Ged spìon sibh an eridhe asainn,
‘S ar hrairnchean sìos a shracadh.
Cha toir sibh asainn Teàrlach
Gu bràth gus an téid ar tachdadh.

John Lorne Campbell’s translation:

Though you tear our hearts out,
And rend apart our bosoms,
Never shall you take Prince Charles
From us, till we’re a dying.

In July, in the hope of cornering the Prince, the military authorities set up a cordon of troops all the way from the head of Loch Hourn to the head of Loch Shiel. The sentries were posted within sight of each other. Before dark, huge fires were lit, and the soldiers patrolled continually from post to post. But one night Charles slipped through the cordon with Glenaladale and his brother John, Borrodale’s son John, and Donald Cameron of Glenpean. For five months after Culloden, while the Prince was hunted from place to place all over the West Highlands and Islands, he was seldom without at least one officer of the Clanronald Regiment. And, of course, Flora herself was of the Clanronald.

Alasdair did not live to write his Prince’s funeral elegy. That task fell to the young schoolmaster of Gairloch, William Ross. Alas, there is space here for only two verses of this poem which, to my mind, is the finest ever written on the ’45. The translation is John Lorne Campbell’s.

Tha gach beinn, gach cnoc, ‘s gach sliabh
Air am faca sinn thù triall,
Nis air call an dreach ‘s am fiamh
O nach tig thu chaoidh nan cian.

Soraidh bhuan do’n t-Suaithneas Bhàn.
Gu Là Luain cha ghluais o’n bhàs,
Ghlac an uaigh an Suaithneas Bàn,
Is leacan fuaraidh tuam’ a thàmh.

Each hill-slope and mountainside,
On which we ever saw thee move,
Now has lost its form and hue
Since thou ne’er shalt come again.

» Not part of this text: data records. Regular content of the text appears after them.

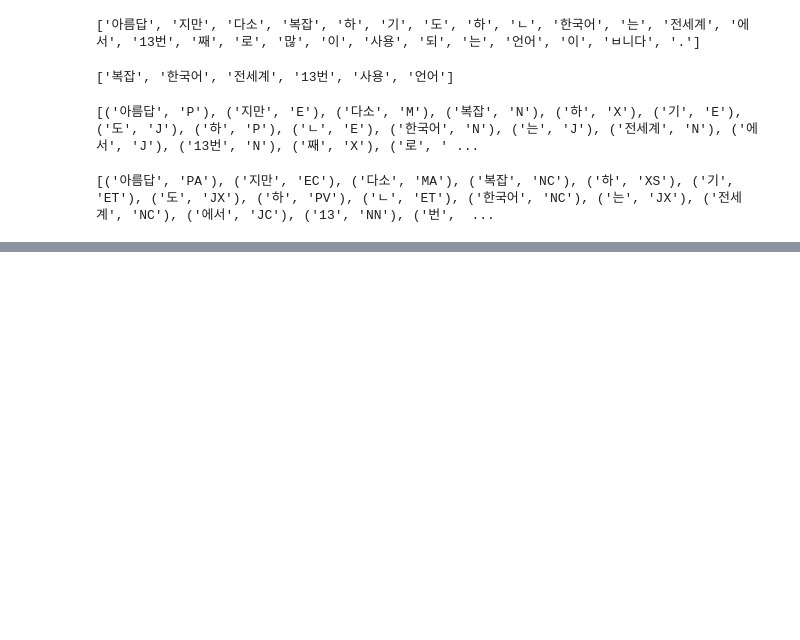
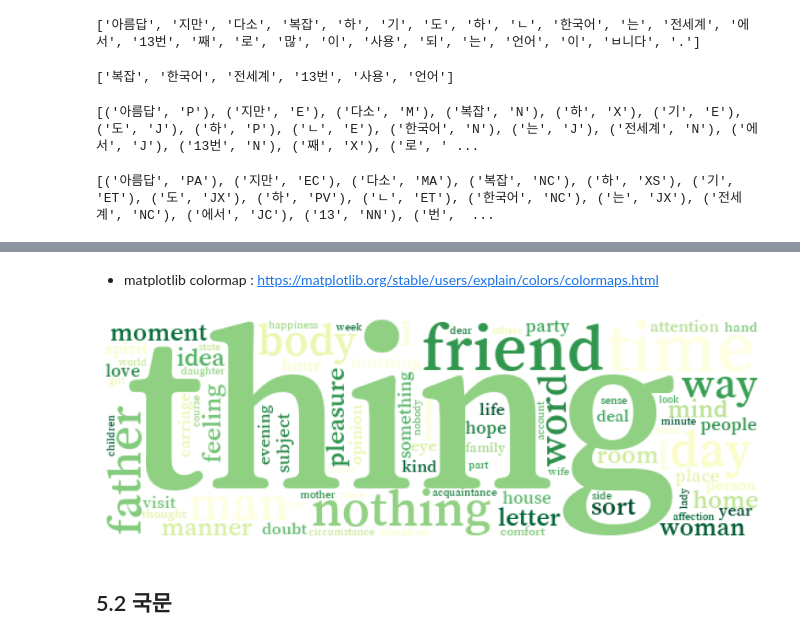
Before and after one commit to devna0111/ai_x, a Jupyter notebook: source/07_자연어처리/ch02_한글형태소분석_시각화.ipynb, the cells around one changed output, grey strips where cells are left out. Saved outputs shown, nothing was run; the diff lists cells and outputs as text; code cells hidden in the pictures; blank space fills up the shorter version.

```diff
--- a/source/07_자연어처리/ch02_한글형태소분석_시각화.ipynb
+++ b/source/07_자연어처리/ch02_한글형태소분석_시각화.ipynb
@@ -95,0 +347,22 @@ print(hannanum.pos(text, ntags=22))
+# %% [markdown]
+- matplotlib colormap : https://matplotlib.org/stable/users/explain/colors/colormaps.html
+# %%
+wordcloud = WordCloud(
+    font_path='font/Song_Myung/SongMyung-Regular.ttf',
+    width = 600, # 생성 이미지 가로(픽셀)
+    background_color='white', # 배경색
+    max_words=300, # 표시될 단어의 최대 개수
+    relative_scaling=0.5, # 단어 빈도에 따른 크기 차이 조정
+    colormap='YlGn',
+    max_font_size=1000, # 글씨 최대 사이즈
+    min_font_size= 10, # 글씨 최소 사이즈
+)
+wordcloud.generate(emma_noun)
+plt.figure(figsize=(10,8))
+plt.imshow(wordcloud)
+plt.axis(False)
+plt.show()
+# %% [output]
+[figure, added]
+# %% [markdown]
+## 5.2 국문
```
Also changed, not shown: parts of 70 cells of this notebook, 20 other files.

Farewell to the white Cockade.
Till Doomsday he in death is laid,
The grave has ta’en the White Cockade,
The cold tombstone is now his shade.